To define cyberbullying, the child of aggression, aggression must first be defined. According to the panel, aggression is “any behaviour meant to harm immediately.” Aggression is anything from demeaning verbal abuse to physical damage to a person or person’s property, like a punch in the face or keying a car. The reasons for why people are aggressive are divided into three categories: sadism, revenge, and intimidation for immediate personal gain. Bullying is the repetitiously targeted exposure to aggression from one individual to another whilst in the purview of unequal distribution of power: for example, teachers to students, jocks to nerds, popular kids to unpopular kids, or nuclear countries to non-nuclear countries. However, the panel said some things, though aggressive, are not bullying: for example, play fighting, single arguments, one-time attacks, or good old fashioned teasing. Cyberbullying is an amalgamation of aggression and bullying that occurs through digital devices. Thus, the difficulty in differentiating between cyberbullying from a person being mean or a stupid mistake, is increased. To further complicate the matter, the redistribution of cyberbullying through digital devices and Internet “diffuses responsibility across a group and makes it [even more] difficult to say who [precisely] is responsible.”
According to Holfield, who conducted a study on “Youth Responses to Cyberbullying,” 15–20 per cent of teens have been cyberbullying victims, leading to increased emotional and psychological distress that is detrimental to their academic performance. Most often, the reasons why cyberbullying is not reported by the victims include that the victims think their parents will revoke privileges, their friends will belittle them, and teachers will punish them. Furthermore, Holfield discovered that the majority of those victims attempted to “do nothing/ignore” the bullying. He also discovered that 60 per cent of friends and 45 per cent of adults who were told of incidences of cyberbullying reacted decisively to counteract it. His study concluded that the most effective method to null bullying was to actively oppose it by showing the bullying had little detrimental effect.
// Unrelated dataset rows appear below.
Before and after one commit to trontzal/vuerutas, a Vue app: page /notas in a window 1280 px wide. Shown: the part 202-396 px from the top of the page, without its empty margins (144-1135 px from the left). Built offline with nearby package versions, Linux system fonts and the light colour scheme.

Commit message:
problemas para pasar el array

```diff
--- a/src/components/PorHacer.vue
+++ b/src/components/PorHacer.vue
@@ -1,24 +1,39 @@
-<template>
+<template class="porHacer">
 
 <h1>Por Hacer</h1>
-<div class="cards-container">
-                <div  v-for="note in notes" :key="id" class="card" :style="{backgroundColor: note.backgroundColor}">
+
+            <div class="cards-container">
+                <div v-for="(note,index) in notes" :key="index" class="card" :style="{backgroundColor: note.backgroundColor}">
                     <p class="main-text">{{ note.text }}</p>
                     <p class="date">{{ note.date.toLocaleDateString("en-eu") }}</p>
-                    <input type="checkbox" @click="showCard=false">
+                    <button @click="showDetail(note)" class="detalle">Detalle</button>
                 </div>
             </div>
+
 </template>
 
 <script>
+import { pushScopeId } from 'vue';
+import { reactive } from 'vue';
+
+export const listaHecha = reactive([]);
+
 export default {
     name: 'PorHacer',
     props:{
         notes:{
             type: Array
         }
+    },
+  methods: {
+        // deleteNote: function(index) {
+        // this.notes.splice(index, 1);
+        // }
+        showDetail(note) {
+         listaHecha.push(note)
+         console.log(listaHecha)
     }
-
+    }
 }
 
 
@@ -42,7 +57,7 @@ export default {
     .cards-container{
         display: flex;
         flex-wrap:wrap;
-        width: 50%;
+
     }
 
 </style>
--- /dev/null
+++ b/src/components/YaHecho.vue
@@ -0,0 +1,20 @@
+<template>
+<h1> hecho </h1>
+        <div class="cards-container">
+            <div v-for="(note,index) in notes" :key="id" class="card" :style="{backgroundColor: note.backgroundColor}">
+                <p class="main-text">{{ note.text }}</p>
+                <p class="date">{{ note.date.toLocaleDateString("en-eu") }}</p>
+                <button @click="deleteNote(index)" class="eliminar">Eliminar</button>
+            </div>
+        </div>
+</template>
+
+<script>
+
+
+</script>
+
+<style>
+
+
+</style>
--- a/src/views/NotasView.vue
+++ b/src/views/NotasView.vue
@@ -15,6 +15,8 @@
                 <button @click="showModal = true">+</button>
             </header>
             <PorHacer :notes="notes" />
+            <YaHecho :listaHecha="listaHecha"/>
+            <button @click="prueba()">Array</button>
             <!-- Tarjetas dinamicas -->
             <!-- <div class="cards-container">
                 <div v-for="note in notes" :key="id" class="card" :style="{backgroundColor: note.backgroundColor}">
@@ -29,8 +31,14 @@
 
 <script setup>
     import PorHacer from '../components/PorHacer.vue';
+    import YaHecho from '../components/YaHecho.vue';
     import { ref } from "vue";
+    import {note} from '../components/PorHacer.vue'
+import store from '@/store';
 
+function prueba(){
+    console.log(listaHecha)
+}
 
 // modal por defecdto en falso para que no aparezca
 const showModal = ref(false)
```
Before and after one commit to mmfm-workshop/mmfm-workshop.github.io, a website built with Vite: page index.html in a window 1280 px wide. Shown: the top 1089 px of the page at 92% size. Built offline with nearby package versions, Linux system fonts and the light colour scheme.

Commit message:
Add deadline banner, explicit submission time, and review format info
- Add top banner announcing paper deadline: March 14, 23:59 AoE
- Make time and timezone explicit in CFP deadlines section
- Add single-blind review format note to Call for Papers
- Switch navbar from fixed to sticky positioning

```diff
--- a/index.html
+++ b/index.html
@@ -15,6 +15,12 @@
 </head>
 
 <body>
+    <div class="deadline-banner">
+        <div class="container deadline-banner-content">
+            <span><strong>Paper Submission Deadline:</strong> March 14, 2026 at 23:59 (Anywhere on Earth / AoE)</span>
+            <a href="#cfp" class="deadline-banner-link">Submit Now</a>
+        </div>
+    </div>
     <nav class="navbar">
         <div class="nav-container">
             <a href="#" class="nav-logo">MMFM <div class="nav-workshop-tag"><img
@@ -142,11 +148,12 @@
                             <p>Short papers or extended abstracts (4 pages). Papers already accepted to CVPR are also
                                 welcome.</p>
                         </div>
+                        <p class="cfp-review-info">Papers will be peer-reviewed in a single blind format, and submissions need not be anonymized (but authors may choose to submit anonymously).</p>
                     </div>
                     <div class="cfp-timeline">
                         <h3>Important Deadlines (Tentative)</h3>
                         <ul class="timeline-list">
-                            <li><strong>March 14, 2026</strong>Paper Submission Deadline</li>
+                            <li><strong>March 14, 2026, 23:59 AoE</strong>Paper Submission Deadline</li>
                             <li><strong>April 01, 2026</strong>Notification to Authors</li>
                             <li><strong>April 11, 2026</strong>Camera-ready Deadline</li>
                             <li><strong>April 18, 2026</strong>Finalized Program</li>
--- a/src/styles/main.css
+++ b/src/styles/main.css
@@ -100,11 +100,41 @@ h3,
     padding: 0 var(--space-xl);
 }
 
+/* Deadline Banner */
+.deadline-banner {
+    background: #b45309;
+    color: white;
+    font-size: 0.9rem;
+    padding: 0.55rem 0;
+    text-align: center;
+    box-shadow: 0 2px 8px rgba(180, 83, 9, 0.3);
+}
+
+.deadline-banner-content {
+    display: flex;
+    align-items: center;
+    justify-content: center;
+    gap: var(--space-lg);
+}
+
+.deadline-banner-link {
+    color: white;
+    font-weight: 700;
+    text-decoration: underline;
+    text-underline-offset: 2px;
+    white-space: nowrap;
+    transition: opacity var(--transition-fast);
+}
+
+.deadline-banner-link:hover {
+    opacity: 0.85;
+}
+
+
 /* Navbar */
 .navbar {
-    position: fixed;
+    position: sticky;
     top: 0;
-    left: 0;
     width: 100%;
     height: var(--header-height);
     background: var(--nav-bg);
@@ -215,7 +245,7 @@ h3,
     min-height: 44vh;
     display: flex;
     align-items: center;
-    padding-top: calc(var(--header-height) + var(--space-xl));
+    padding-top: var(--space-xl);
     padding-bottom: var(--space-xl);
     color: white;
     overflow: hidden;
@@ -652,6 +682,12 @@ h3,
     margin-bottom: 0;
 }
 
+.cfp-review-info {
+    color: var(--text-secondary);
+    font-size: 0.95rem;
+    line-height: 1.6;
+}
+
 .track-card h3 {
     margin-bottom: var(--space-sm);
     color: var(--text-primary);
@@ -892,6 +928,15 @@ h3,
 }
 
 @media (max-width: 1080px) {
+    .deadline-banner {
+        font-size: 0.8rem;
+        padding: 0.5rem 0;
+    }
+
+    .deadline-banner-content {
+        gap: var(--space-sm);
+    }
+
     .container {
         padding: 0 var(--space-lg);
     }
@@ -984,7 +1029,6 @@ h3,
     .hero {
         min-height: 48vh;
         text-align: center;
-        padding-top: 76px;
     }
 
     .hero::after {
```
Rothermal equated digital devices to a car given to “L” drivers, stating, “They are adult tools given to children.” A car is neutral, a digital device is neutral, but when it’s misused, the effects can be devastating to person, property, or reputation. Many instances of cyberbullying result in actual criminal charges, something that can haunt a teenager for life. These charges include: intimidation, extortion, identity fraud, criminal harassment, and uttering threats. He says that the “disconnect from seeing the victim’s reactions” allows exaggerated bullying to play out on the Internet. Once a cyberbully has to confront their victim face to face they, almost always, he says, regret what they have said and seek forgiveness.